Published 1/31/14

So you've been hacked, America: Ready for EMV now? By Georgie Miller

The recent hacking of the Target and Neiman Marcus databases has many consumers worried about the security of their information. It seems like the technology used to store personally identifiable information should be better than it is today, but unbeknownst to many U.S. consumers, other countries around the globe have used a more secure technology for almost a decade.

What is this technology, you ask? It's involves EMV or "chip-and-pin" credit cards. Unlike the credit card with a magnetic stripe (magstripe) on the back that is probably in your wallet now, chip cards contain a microchip. Transactions made using cards with EMV chips don't reveal your account number to the merchant. This means that even if the merchant is hacked, your account would presumably be safe.
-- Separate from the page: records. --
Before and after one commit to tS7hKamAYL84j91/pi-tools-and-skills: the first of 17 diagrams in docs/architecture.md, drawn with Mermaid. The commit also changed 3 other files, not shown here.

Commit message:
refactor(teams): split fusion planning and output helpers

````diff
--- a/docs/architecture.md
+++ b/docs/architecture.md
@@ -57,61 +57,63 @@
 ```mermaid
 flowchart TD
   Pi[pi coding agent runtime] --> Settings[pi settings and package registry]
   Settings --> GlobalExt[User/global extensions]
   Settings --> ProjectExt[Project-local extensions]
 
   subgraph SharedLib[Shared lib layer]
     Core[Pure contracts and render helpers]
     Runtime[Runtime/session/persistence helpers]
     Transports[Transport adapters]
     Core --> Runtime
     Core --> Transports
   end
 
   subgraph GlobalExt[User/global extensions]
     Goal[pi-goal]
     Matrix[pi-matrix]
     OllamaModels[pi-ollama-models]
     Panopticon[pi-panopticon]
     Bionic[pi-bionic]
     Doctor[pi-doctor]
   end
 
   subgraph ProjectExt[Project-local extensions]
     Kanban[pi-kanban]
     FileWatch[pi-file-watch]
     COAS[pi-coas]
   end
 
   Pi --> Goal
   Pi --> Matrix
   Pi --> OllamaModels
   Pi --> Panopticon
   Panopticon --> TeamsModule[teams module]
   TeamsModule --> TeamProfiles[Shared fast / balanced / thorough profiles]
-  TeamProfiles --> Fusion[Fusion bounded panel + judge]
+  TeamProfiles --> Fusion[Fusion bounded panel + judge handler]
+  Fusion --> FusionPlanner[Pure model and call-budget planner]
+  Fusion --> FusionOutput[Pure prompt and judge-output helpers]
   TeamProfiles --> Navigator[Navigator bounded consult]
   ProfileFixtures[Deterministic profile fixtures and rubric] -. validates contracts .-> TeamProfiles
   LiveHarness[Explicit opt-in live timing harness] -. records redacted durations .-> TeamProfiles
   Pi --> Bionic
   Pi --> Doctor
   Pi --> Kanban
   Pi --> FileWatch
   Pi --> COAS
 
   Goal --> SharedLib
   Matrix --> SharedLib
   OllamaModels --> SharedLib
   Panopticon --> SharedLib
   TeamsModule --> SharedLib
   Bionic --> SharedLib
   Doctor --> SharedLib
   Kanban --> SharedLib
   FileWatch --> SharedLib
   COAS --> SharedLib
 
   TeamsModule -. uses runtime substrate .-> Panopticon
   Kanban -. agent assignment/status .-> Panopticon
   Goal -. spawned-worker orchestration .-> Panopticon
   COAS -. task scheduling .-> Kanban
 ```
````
EMV cards have gradually been becoming the norm in other countries, especially those in Asia and Europe. In fact, consumers who travel internationally may already have with EMV-compatible cards. So why has the U.S., which prides itself on being on the cutting edge in all things, not adopted EMV already? Both cost and path dependence are likely factors.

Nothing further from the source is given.